Russian Federation to supply Syria with anti-aircraft system after spy plane downed

Posted September 25, 2018

Idlib, controlled by a mix of radical groups and Turkey-backed armed opposition, overlooks the Syrian coast where Russian Federation military and air bases are located, and have reportedly come under rebel fire.

Following the incident, Russian Federation made a decision to supply an S-300 air-defense system to the Syrian military.

Shoigu said Russian Federation is now going to go ahead with the shipment because "the situation has changed, and it's not our fault".

Shoigu said in a televised statement, "This has pushed us to adopt adequate response measures directed at boosting the security of Russian troops" in Syria.

Israel denied this version of events and its air force commander flew to Moscow following the incident, which Putin called the result of a "chain of tragic accidental circumstances". This, and the position of all the aircraft at the moment of the September 17 incident, proves that an Israeli jet was de facto using the larger Il-20 as a cover, the Russian Defense Ministry spokesman, Major General Igor Konashenkov told journalists at Monday's news briefing.

He also complained that Israel, over the years, has waited until the last minute to notify Russia of its operations, putting Russian aircraft at risk. The Russian president also informed Assad of the S-300 delivery, it said.

Russia's Deputy Foreign Ministry Sergei Ryabkov fired back, warning the USA against taking "a mentor's tone".

Syrian military members had already been trained to use the more advanced system, which was originally set to be sent over in 2013 but was held up "at the request of Israel", Shoigu said.

Israel's former Military Intelligence chief Amos Yadlin, who now heads the influential Institute for National Security Studies in Tel Aviv, said he assumed the air force would work quickly to destroy the S-300, if it were indeed handed over to Syria. An Israeli military officer misled the Russians by reporting that four of its F-16 fighter jets would be hitting Syrian targets in the north, the Russian defense ministry spokesman said.

Although Russia suggested that its immediate goal in supplying the missiles would be to protect Russian aircraft from accidental shoot-downs, the S-300s will also give Syria enhanced capacity to take on any of the other countries flying sorties in its crowded skies, including the United States and its allies in the coalition against the Islamic State. Instead, the Israeli jets targeted the western province of Latakia, putting the Russian warplane in the line of fire.

Russian Federation launched its campaign in Syria to support President Bashar al-Assad in 2015 and though the involvement turned the tide of war in favour of Syrian regime forces.

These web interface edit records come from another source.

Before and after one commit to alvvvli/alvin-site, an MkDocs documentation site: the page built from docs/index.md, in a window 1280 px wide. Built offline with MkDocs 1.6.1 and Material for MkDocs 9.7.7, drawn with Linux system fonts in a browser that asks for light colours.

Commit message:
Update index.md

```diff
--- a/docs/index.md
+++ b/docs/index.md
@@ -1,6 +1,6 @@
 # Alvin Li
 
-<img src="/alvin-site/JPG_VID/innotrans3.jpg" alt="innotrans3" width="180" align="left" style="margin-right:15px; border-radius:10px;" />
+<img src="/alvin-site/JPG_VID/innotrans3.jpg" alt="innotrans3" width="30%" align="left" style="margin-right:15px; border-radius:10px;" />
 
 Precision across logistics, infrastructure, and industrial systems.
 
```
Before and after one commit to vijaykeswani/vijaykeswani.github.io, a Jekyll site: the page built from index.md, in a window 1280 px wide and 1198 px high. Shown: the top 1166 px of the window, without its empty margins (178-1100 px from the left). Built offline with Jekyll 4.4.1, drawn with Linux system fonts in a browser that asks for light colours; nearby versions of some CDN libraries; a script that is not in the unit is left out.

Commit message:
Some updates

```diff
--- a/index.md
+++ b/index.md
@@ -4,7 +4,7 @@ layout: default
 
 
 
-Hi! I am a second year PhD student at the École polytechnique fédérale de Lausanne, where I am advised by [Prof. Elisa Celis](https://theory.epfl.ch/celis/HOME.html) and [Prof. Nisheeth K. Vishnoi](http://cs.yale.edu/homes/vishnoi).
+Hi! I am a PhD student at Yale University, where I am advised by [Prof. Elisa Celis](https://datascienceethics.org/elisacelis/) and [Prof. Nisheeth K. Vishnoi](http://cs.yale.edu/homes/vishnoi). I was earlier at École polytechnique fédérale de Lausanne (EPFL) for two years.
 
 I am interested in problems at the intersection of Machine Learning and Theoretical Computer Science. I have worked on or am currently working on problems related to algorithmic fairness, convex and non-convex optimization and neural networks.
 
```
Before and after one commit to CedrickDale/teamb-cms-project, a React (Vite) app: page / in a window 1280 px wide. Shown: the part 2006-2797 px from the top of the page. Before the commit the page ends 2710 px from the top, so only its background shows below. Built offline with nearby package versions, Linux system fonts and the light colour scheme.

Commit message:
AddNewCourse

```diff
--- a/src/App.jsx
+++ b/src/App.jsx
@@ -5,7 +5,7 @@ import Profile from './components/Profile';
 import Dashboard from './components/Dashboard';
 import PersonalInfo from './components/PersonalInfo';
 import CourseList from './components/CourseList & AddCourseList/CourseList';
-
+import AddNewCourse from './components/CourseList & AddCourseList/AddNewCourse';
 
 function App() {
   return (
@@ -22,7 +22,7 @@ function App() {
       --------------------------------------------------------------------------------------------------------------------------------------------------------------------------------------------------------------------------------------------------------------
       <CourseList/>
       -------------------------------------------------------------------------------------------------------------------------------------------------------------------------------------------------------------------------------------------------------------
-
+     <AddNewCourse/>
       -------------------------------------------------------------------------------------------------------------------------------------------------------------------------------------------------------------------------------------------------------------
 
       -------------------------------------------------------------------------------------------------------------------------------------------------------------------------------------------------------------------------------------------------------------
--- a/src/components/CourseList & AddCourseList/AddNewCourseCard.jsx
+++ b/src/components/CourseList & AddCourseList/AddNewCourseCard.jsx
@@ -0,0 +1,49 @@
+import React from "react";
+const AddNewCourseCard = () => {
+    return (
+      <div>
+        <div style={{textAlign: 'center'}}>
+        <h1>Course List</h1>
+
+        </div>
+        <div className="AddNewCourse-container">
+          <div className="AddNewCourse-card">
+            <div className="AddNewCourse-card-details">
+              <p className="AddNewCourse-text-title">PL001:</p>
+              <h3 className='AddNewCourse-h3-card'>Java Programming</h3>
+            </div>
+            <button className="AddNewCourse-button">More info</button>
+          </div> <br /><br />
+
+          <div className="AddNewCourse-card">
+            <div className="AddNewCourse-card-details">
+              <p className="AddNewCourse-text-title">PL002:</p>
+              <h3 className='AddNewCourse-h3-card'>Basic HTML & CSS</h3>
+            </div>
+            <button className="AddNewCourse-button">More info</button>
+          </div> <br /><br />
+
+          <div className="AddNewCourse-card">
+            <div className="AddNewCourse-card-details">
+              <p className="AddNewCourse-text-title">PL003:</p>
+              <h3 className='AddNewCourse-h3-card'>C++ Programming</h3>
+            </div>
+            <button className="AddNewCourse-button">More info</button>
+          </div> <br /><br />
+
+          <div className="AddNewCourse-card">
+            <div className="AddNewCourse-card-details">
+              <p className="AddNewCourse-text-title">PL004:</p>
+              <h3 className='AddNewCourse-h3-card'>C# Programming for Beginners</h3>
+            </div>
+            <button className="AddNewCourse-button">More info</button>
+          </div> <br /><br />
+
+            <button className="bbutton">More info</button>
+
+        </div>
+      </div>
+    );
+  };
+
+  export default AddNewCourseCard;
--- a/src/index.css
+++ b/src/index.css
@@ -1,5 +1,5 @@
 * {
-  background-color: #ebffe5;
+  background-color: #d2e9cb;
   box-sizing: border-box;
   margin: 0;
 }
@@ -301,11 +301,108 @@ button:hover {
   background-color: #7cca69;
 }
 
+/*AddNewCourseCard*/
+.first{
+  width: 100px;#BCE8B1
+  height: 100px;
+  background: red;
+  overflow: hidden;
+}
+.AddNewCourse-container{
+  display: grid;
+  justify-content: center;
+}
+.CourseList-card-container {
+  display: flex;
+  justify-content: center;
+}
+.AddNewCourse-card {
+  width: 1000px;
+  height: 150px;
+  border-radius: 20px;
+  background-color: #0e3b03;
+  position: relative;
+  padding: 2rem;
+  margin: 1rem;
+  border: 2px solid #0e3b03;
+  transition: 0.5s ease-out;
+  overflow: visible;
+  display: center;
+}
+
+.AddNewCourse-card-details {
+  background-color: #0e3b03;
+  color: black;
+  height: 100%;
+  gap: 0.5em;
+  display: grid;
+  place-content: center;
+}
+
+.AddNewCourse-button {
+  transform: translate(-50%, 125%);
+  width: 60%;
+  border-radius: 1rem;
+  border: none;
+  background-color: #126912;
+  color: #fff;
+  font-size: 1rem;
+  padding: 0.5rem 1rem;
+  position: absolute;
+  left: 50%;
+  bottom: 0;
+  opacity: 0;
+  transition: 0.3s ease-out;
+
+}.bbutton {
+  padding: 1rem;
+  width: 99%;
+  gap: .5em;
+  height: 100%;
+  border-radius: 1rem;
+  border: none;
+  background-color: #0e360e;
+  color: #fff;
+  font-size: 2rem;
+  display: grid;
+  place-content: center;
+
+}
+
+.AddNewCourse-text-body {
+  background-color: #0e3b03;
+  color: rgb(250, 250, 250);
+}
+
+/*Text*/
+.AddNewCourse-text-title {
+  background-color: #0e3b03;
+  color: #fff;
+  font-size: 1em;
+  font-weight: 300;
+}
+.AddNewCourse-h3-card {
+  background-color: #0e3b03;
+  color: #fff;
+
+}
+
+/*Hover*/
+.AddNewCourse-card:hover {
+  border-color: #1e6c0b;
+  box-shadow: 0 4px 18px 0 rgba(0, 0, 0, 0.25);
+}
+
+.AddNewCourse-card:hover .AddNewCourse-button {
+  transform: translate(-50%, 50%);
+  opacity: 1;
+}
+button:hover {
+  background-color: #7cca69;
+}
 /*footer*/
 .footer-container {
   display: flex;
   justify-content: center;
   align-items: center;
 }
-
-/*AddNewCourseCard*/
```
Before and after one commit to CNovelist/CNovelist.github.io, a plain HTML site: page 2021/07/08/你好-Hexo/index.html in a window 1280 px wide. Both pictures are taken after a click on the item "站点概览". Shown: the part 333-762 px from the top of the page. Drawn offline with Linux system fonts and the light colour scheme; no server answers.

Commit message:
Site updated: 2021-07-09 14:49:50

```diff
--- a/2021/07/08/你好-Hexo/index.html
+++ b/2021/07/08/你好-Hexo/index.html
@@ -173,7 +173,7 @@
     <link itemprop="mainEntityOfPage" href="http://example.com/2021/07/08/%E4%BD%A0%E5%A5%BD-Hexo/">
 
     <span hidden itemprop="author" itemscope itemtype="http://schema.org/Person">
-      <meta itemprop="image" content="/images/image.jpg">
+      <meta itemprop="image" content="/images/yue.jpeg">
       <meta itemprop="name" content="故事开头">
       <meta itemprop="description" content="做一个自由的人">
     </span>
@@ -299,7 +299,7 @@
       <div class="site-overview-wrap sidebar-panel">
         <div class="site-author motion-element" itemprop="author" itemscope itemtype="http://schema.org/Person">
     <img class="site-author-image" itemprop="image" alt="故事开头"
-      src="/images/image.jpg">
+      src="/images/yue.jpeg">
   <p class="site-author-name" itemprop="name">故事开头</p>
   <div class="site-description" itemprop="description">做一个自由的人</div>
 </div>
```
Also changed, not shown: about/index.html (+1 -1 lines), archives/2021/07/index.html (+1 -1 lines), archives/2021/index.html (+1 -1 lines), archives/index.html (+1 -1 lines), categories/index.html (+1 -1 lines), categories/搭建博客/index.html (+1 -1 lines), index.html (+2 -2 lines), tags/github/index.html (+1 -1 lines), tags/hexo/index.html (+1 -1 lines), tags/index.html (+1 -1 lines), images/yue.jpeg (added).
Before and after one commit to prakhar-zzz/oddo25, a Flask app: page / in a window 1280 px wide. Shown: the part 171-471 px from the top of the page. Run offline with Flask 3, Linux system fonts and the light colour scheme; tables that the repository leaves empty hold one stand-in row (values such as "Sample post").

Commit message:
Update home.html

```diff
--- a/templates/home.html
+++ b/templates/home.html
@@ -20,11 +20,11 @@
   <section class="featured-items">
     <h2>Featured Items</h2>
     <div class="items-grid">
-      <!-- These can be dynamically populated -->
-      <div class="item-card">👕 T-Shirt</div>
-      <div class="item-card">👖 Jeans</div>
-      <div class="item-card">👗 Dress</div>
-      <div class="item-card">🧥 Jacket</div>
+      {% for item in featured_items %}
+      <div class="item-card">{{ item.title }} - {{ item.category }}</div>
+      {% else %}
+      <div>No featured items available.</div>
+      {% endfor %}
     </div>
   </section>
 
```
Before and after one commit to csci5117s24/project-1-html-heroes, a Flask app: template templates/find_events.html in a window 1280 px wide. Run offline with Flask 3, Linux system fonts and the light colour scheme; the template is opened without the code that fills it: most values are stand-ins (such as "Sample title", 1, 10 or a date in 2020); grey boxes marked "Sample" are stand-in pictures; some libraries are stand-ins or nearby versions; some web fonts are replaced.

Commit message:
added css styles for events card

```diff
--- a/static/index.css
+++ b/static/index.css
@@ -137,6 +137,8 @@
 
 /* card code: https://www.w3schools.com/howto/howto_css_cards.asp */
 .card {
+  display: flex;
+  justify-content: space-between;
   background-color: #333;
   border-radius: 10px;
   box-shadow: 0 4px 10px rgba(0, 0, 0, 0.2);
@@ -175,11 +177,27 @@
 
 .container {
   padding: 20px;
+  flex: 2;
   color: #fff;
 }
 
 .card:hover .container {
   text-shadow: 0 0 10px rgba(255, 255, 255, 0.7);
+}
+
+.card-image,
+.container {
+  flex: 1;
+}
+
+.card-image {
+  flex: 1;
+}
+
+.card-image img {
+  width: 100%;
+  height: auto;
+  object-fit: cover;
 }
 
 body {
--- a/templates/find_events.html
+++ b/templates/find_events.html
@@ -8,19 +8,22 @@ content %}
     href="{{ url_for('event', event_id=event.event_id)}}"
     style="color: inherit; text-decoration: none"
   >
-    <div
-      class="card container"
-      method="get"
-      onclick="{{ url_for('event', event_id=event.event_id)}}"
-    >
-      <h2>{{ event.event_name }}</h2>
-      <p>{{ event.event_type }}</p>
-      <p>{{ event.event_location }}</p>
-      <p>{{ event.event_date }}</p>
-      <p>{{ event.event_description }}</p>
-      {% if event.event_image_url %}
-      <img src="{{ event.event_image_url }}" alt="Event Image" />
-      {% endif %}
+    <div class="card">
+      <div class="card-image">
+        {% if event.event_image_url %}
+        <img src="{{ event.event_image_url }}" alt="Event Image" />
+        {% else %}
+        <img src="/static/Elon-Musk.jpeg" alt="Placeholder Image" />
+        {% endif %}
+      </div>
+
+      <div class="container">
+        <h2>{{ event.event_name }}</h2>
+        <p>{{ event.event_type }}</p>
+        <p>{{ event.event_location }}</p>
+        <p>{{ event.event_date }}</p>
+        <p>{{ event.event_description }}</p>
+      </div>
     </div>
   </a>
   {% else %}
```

But Moscow insisted the Syrians had no capability to determine which plane was friend or foe with their outdated Soviet system.

Hard-line armed groups have rejected the deal, saying it aims to strip the opposition of weapons and is a victory for Assad's government.